Now, imagine the post office worked like The Gap. There would be a floor manager with a headset. She’d direct people to the right line and offer assistance finding stamps or forms. If it got busy, she could call into the back room and get more clerks out to staff the windows. The line could move faster, customers could be helped more quickly, and waste less time standing in line.

Your business probably isn’t a monopoly, and it’s likely you don’t have the luxury of running it as if it is.  So, are you making it hard for your customers to buy your products? Is your staff helpful? Are you more like The Gap or more like the Post Office?

Photo: kevin dooley

Customer Service: The Good, the Bad, and the Ugly

How you treat your customers is an integral part of your business. Treat them badly, and they will leave. Treat them well and they’re your friends (and will tell their friends too).

Statistics show that unhappy customers tell 10 other people about their experience. They also show that it’s much cheaper to retain existing customers than to find new ones. This is particularly important in the current economic downturn.

So, here are some examples of what to do (and not do) when your customers have a problem.
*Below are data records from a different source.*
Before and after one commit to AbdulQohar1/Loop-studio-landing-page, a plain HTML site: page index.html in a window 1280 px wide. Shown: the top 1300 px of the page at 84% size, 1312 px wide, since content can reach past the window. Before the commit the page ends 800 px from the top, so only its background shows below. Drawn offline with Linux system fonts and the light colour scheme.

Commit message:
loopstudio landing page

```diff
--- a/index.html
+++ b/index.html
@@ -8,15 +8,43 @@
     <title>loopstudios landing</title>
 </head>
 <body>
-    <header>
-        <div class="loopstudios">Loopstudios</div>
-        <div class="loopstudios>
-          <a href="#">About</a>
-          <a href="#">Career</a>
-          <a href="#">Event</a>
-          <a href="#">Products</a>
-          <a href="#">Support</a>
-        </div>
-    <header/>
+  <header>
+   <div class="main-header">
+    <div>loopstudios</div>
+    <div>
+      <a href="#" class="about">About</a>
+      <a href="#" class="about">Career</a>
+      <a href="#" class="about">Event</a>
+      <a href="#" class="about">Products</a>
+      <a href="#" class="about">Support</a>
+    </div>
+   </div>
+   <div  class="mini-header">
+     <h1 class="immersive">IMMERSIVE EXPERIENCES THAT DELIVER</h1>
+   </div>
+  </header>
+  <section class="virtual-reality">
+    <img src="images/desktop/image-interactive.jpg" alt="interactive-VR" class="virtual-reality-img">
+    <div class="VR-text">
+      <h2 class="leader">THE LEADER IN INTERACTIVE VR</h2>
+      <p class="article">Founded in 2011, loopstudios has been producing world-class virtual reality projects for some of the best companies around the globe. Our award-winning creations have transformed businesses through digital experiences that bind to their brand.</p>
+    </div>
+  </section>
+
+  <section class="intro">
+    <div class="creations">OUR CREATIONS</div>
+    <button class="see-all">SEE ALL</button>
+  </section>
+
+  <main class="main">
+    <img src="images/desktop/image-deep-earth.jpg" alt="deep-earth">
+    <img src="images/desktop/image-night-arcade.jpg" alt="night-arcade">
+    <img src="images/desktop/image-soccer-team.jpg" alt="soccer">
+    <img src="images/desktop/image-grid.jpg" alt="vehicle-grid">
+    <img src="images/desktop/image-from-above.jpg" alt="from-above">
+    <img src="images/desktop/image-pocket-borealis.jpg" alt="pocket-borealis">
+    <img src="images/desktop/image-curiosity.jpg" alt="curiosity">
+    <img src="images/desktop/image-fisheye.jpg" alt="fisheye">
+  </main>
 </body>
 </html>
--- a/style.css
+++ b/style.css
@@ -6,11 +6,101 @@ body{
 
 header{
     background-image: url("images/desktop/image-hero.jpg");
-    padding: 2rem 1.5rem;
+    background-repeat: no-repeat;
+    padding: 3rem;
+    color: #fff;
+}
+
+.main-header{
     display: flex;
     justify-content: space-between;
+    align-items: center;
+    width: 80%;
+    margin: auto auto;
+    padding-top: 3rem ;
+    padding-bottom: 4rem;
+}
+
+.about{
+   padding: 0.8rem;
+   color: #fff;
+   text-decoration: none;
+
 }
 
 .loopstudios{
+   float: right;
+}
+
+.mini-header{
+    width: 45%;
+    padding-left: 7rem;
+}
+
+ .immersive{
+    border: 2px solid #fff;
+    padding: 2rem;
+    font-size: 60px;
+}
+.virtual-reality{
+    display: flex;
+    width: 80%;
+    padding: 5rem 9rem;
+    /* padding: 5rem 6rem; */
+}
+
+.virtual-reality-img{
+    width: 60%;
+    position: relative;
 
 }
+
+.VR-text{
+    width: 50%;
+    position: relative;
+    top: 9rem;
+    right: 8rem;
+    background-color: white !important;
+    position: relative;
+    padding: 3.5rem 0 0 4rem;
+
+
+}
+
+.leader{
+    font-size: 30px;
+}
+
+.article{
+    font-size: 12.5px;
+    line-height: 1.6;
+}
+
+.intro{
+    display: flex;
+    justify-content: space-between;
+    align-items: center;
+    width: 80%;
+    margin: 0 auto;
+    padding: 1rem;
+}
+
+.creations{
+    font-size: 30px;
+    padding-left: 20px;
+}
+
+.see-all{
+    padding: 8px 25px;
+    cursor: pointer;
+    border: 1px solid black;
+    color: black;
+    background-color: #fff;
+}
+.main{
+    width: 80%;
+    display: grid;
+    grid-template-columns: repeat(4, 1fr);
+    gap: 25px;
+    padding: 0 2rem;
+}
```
The Good
(courtesy of Becky Blanton):
“I tried to renew my Writer’s Market membership online after it expired last week. The system was glitched and after 30 minutes of trying to renew I finally called customer service to do it over the phone.

Hours of operation are 9-5 and it was 4:52, so I fully expected to be placed on hold and then told they were closed for the day.

But – I got a great operator. She apologized, told me the site was experiencing some problems they expected to be resolved in a day or two, then renewed my account for a full month for free.

She said once the system was operational again I could renew then. They could have just said, “Wait,” but she said, “I know how important the site is to a writer so let me get you a free membership for the next 30 days until it’s fixed.” Better yet, when I got off of the phone it was 5:15 and not once did I feel rushed or pressured because it was “quitting time.” Yeah Writer’s Market!!!”

The Bad

Artistic representation of the Devil.

Last year, I started getting Prevention magazine. This puzzled me, since I hadn’t subscribed to it!

I called their customer service and was told that it was a gift subscription, from a company I’d never heard of. They gave me the name of the company and it turned out to be a distribution and fulfillment center in Colorado.

When I tried to call, I got a recording saying the number had been disconnected. So, back to Prevention I went. They said they couldn’t help me. So, they continue to send me an irrelevant, unwanted, and impersonal magazine that I don’t want, because their system won’t allow them to cancel the subscription!

When I got my copy of Seth Godin’s book, Tribes, there was a mailing label inside from a charity called Cell Phones for Soldiers. It said to send them old cell phones and they would forward them on to troops serving overseas, allowing them to call home.

I had a spare phone, so I put wrapped it up, put it in a box, and headed over to the post office on my way to a meeting. They wouldn’t take it. It wasn’t wrapped perfectly. So, I had to take everything out, throw the box away, and head to my meeting weighed down with two cell phones. Then, the next day, I had to go back (this time, with tape and a box, unwrapped) and redo it!

The Ugly
The New York Times (Nicholas Kristoff’s column 3/1/09) reported the story of a mother whose college-age daughter, Michelle, was sick (and eventually died) from colon cancer.

Her doctor told her to leave school, but the insurance company wouldn’t cover her unless she attended classes (this has since been changed). She stayed in school in order to keep coverage, while undergoing chemotherapy.

When her mom was dealing with the insurance companies, one executive “told her indignantly that the company had already paid out a lot of money for Michelle. She responded, ‘I would give my life for you not to have to pay one cent for my daughter.'”

Share your stories of customer service successes (and nightmares) here.

adselwood (angel)

wikipedia (devil)

gaeten lee (gargoyle)